Gold as an investment
James Turk, the Chairman & Co-Founder of GoldMoney (www.goldmoney.com) puts it this way: “Historically, buying gold and silver has been an excellent way of preserving purchasing power over long periods of time.” He also explains that buying precious metals is not really an investment, but more of a placement.
Gold (and silver) has no cash-flow as per a traditional investment, but it has a big flow of cash heading its way. And that in an ever-increasing quantity and speed. Gold is in the midst of a very bullish cycle and trend for precious metals and commodities in general. On the basis of relativity (though not nominally), we believe precious metals such as gold (and especially silver!) are still incredibly cheap.
“Price means nothing. Value is everything.” Michael Maloney
Many books have been written about gold and silver; this is the book to read, however. “Guide to Investing in Gold & Silver” by Mike Maloney, the CEO/Founder of Gold & Silver, Inc. (www.goldsilver.com), makes it easy for anyone to better understand economic history and the role of precious metals as money.
With his many graphics and simple explanations Mr. Maloney brings you through the past, present and future of economic history and the precious metals market in an elegant way, explaining amongst other things the very important difference between price and value, currency and money.

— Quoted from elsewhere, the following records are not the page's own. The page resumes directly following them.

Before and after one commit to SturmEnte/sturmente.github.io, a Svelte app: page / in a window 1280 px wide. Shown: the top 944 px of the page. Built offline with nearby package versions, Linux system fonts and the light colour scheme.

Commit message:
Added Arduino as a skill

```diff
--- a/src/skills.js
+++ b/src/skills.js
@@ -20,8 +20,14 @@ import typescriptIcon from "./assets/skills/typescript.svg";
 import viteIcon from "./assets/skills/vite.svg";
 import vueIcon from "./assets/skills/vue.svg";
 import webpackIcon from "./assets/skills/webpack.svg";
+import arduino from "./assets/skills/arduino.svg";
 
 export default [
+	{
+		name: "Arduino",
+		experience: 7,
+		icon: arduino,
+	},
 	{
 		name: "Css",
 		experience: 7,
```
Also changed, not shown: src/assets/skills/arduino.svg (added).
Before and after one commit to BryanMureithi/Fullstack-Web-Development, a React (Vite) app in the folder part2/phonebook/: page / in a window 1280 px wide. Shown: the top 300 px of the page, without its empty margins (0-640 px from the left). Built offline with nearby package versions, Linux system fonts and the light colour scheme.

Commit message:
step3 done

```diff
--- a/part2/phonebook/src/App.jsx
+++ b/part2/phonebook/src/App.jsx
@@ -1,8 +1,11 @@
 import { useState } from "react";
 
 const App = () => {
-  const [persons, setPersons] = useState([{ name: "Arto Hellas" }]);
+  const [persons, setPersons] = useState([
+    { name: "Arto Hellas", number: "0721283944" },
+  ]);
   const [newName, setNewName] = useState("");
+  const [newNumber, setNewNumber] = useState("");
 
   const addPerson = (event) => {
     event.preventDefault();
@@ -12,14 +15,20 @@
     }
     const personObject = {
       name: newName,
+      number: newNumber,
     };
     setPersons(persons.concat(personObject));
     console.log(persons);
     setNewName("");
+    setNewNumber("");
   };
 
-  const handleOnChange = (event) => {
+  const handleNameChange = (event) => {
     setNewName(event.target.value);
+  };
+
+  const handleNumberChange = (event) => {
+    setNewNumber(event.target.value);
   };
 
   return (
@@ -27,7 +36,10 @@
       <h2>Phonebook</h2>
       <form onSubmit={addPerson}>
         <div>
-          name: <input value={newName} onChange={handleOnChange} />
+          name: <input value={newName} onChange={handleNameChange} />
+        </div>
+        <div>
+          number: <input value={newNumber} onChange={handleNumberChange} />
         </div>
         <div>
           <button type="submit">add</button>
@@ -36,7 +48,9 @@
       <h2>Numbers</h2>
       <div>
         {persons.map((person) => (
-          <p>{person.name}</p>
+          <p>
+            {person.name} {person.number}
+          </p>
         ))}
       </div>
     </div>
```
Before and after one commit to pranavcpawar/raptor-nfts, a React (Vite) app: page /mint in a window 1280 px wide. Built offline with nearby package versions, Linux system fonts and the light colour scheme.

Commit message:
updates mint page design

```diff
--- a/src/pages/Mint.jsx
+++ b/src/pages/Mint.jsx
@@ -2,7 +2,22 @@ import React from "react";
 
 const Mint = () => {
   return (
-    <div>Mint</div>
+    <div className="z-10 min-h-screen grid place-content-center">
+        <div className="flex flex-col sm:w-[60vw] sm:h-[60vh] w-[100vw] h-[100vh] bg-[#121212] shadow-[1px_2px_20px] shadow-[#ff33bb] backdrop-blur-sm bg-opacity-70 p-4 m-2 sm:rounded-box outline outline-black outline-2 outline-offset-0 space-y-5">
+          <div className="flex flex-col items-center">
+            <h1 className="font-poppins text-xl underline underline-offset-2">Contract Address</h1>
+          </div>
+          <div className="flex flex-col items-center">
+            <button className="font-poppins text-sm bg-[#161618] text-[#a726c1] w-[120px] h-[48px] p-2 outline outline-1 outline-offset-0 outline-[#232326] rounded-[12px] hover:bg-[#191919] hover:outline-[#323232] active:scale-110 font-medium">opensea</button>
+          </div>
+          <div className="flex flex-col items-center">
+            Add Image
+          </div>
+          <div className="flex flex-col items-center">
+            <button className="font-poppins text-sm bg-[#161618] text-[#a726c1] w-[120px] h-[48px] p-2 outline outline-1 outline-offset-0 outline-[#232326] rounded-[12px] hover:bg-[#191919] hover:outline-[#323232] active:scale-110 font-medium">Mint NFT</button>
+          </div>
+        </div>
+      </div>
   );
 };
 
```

# GoldReference.com™ – Your Entry Point To Physical Gold & Silver
* Currency composition of official foreign exchange reserves: 61,8% of U.S. dollar and 24,1% of Euro. These numbers represent allocated reserves as of Q3 2012. Reference: For 1995–1999, 2006–2012: “Currency Composition of Official Foreign Exchange Reserves (COFER)” (PDF). Washington, D.C.: International Monetary Fund.